To analyze the gas transport and the influence of functionalized surfaces, we prepare mesoporous (inorganic) membranes with monomodal pore size distributions, serving as model structures. The membrane surface is then functionalized using different functional groups, such as alkyl-chains of different length, phenol- or amino-groups.
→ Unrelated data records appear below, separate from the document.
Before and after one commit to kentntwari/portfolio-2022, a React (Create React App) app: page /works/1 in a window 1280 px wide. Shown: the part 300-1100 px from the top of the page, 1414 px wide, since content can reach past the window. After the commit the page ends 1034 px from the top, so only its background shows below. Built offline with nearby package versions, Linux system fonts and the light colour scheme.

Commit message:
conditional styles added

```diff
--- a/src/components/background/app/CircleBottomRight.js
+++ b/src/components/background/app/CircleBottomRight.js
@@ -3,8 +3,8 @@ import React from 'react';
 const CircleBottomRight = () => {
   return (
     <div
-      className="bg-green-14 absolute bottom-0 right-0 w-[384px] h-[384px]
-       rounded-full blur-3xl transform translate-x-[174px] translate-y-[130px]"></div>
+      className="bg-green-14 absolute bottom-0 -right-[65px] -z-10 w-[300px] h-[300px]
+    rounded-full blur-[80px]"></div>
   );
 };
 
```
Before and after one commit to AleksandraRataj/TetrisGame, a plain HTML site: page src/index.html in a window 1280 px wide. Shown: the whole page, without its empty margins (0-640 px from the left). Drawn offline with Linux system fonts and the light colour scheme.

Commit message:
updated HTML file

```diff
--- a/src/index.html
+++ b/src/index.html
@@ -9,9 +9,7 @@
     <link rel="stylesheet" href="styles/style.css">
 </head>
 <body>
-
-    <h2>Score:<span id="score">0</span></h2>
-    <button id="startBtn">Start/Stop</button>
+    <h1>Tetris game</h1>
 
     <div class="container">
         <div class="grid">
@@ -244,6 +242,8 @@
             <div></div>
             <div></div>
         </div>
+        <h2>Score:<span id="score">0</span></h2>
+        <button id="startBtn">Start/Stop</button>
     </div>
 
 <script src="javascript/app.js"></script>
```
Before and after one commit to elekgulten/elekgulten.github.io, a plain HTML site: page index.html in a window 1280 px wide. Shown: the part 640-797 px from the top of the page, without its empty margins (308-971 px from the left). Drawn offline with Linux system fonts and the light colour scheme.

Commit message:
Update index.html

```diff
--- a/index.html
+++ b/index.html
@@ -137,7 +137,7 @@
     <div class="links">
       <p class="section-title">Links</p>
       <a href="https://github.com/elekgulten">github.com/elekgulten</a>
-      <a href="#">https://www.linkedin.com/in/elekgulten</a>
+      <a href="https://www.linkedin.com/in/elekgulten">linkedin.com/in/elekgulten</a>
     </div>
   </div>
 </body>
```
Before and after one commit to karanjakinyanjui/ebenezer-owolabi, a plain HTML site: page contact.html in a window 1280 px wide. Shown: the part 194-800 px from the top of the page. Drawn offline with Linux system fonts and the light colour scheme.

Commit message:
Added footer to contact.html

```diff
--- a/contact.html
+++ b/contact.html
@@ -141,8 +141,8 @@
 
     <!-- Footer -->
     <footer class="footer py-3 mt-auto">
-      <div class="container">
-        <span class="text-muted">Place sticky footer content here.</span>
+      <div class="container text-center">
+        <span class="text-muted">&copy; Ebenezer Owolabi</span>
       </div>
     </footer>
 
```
Afterwards, gas peremation measurements at different temperatures using different gas types are carried out to investigate the fundamental mechanisms between gas molecules and functional surface.

Further reads (published outside the framework of this project)

B. Besser et al. (2015), Micropor Mesopor Mat 217, 253–261. https://doi.org/10.1016/j.micromeso.2015.06.042
B. Besser et al. (2016), ACS Appl Mater Interfaces 8(40), 26938–26947. http://doi.org/10.1021/acsami.6b09174
B. Besser et al. (2017), Micropor Mesopor Mat 237, 38–48. https://doi.org/10.1016/j.micromeso.2016.09.026
Benjamin Besser's PhD thesis

Contact:

Dr.-Ing. Benjamin Besser
Room UFT 2070
Fon +49 (0)421 218–63322

benjamin.besserprotect me ?!uni-bremenprotect me ?!.de

 

Further information

DFG project in cooperation with Kurosch Rezwan (Advanced Ceramics, Uni Bremen).